After a quick stop at the almost-devoid-of-birds Cumberland Reservoirs, we returned to Worcester to wait for the inevitable white stuff to arrive. When we got home, it was a real disappointment to learn that someone had spotted 6 White Pelicans in the Seekonk River, which is about 5 miles from where we were looking at the Tufted Duck!

And so on Sunday morning when we got up, it wasn't really a surprise to find ourselves in a "winter wonderland" -- although I have to say that Mark has definitely been choosing other phrases which most aptly describe how he's come to feel about winter.
Since the roads were in good shape, we decided to head back down to Providence and check out the possibility -- remote as it was -- of finding the pelicans still in the area.

When we arrived at Swan Point Cemetery on the east side of Providence, we didn't have much at the various overlooks of the river.
The cemetery was filled with Robins, though, and the birds were definitely focused on the puddles created by the snow/rain.....
as well as the food which had been covered over by the wet snow.
While we had 2 screech owls in the cemetery who responded to our calls, the place was fairly quiet.....and there certainly weren't any pelicans in the area. And we did all the usual stops at the southern end of the corridor, including all the stops along both sides of the Seekonk and a trip to Bold Point. We even went down to Watchemocket Cove -- all in vain.
We did stop and check out H.P. Lovecraft's grave, since we had not really visited in the wintertime before.
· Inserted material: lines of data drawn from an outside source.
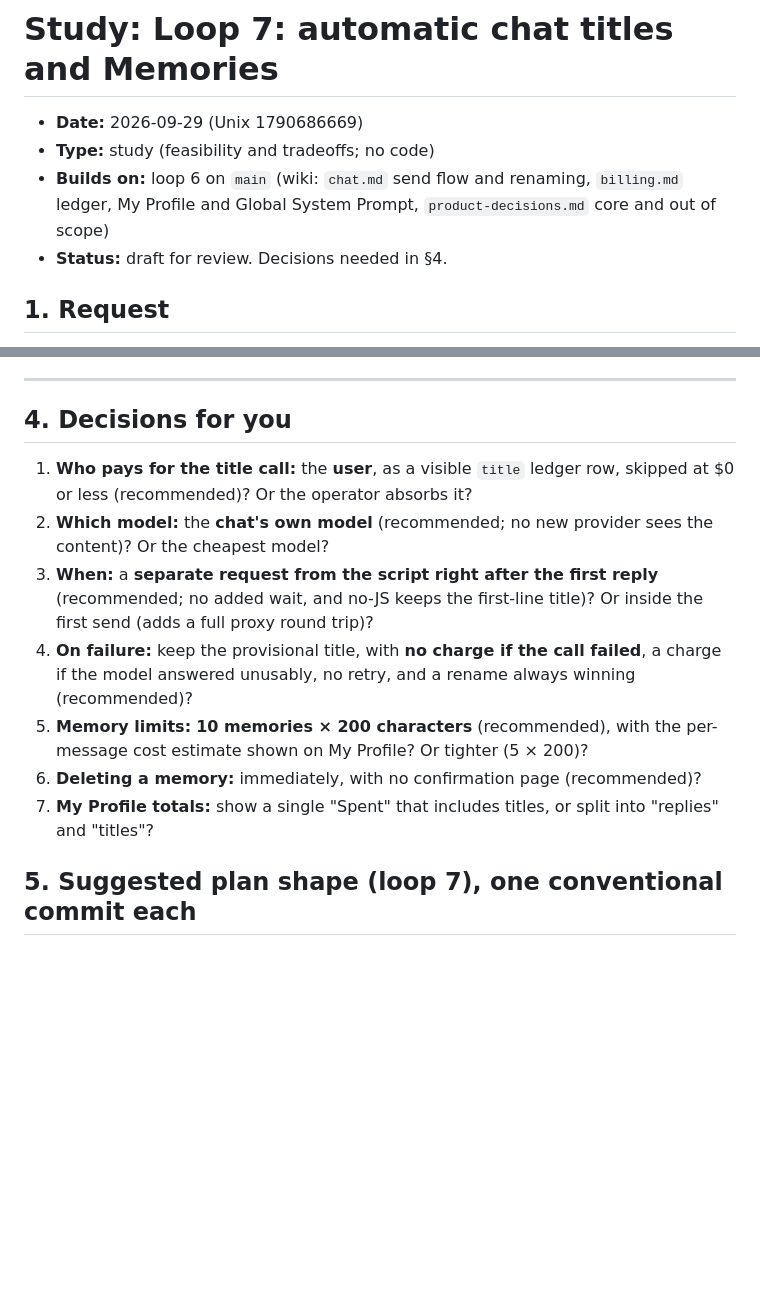
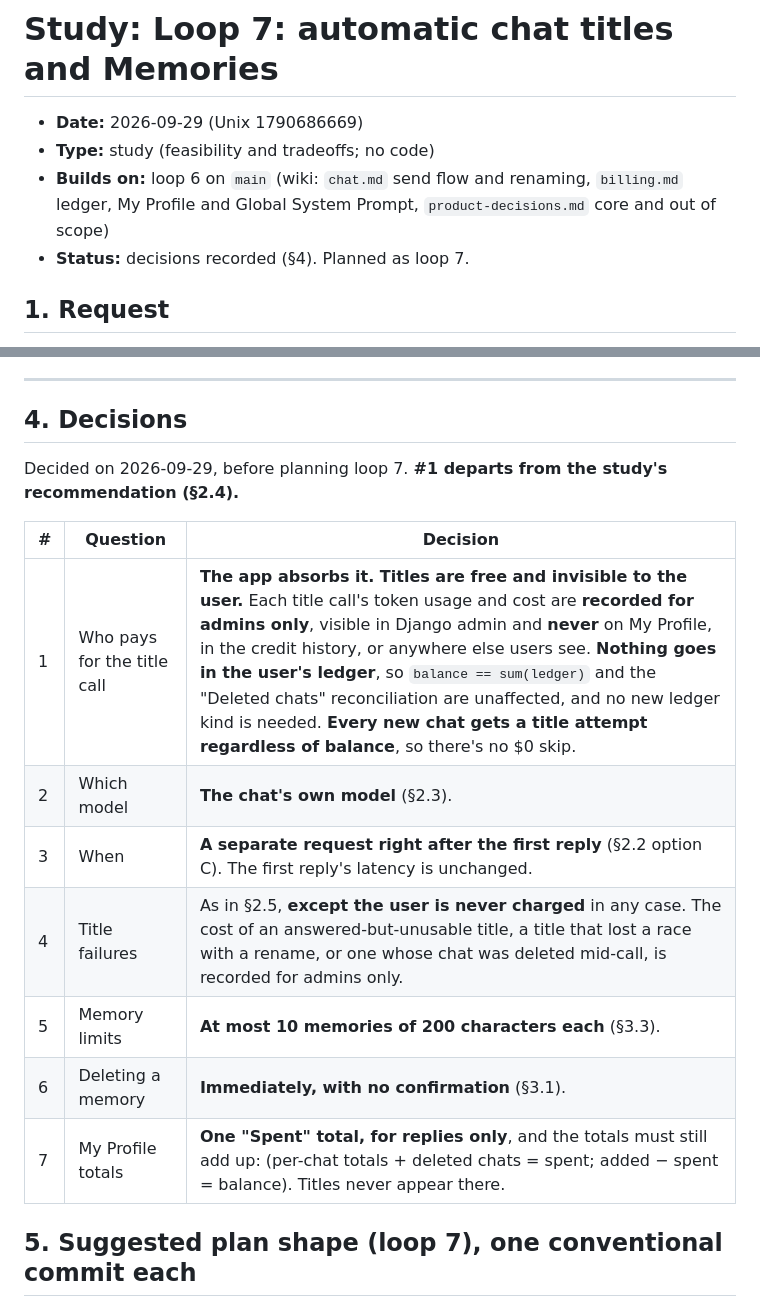
Before and after one commit to isabellaespino/litechat-midterm, a Markdown page: doc/study/1790686669-loop7-auto-titles-memories.md, 2 parts joined by grey strips. Rendered like a GitHub page; blank space fills up the shorter version.

Commit message:
chore: record loop 7 decisions and add loop 7 plan
Co-Authored-By: Claude Opus 5.5 <noreply@anthropic.com>

```diff
--- a/doc/study/1790686669-loop7-auto-titles-memories.md
+++ b/doc/study/1790686669-loop7-auto-titles-memories.md
@@ -5,7 +5,7 @@
 - **Builds on:** loop 6 on `main` (wiki: `chat.md` send flow and renaming, `billing.md`
   ledger, My Profile and Global System Prompt, `product-decisions.md` core and out of
   scope)
-- **Status:** draft for review. Decisions needed in §4.
+- **Status:** decisions recorded (§4). Planned as loop 7.
 
 ## 1. Request
 
@@ -252,23 +252,20 @@ chat. Here's the cost of the extra input, at about 4 characters per token:
 
 ---
 
-## 4. Decisions for you
+## 4. Decisions
 
-1. **Who pays for the title call:** the **user**, as a visible `title` ledger row, skipped
-   at $0 or less (recommended)? Or the operator absorbs it?
-2. **Which model:** the **chat's own model** (recommended; no new provider sees the
-   content)? Or the cheapest model?
-3. **When:** a **separate request from the script right after the first reply**
-   (recommended; no added wait, and no-JS keeps the first-line title)? Or inside the
-   first send (adds a full proxy round trip)?
-4. **On failure:** keep the provisional title, with **no charge if the call failed**, a
-   charge if the model answered unusably, no retry, and a rename always winning
-   (recommended)?
-5. **Memory limits:** **10 memories × 200 characters** (recommended), with the per-message
-   cost estimate shown on My Profile? Or tighter (5 × 200)?
-6. **Deleting a memory:** immediately, with no confirmation page (recommended)?
-7. **My Profile totals:** show a single "Spent" that includes titles, or split into
-   "replies" and "titles"?
+Decided on 2026-09-29, before planning loop 7. **#1 departs from the study's
+recommendation (§2.4).**
+
+| # | Question | Decision |
+|---|---|---|
+| 1 | Who pays for the title call | **The app absorbs it. Titles are free and invisible to the user.** Each title call's token usage and cost are **recorded for admins only**, visible in Django admin and **never** on My Profile, in the credit history, or anywhere else users see. **Nothing goes in the user's ledger**, so `balance == sum(ledger)` and the "Deleted chats" reconciliation are unaffected, and no new ledger kind is needed. **Every new chat gets a title attempt regardless of balance**, so there's no $0 skip. |
+| 2 | Which model | **The chat's own model** (§2.3). |
+| 3 | When | **A separate request right after the first reply** (§2.2 option C). The first reply's latency is unchanged. |
+| 4 | Title failures | As in §2.5, **except the user is never charged** in any case. The cost of an answered-but-unusable title, a title that lost a race with a rename, or one whose chat was deleted mid-call, is recorded for admins only. |
+| 5 | Memory limits | **At most 10 memories of 200 characters each** (§3.3). |
+| 6 | Deleting a memory | **Immediately, with no confirmation** (§3.1). |
+| 7 | My Profile totals | **One "Spent" total, for replies only**, and the totals must still add up: (per-chat totals + deleted chats = spent; added − spent = balance). Titles never appear there. |
 
 ## 5. Suggested plan shape (loop 7), one conventional commit each
 
```
Also changed, not shown: doc/plan/1790687240-loop7-auto-titles-memories.md (added, +368 -0 lines).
With another relatively quiet birding day under our belts, we headed back to Worcester.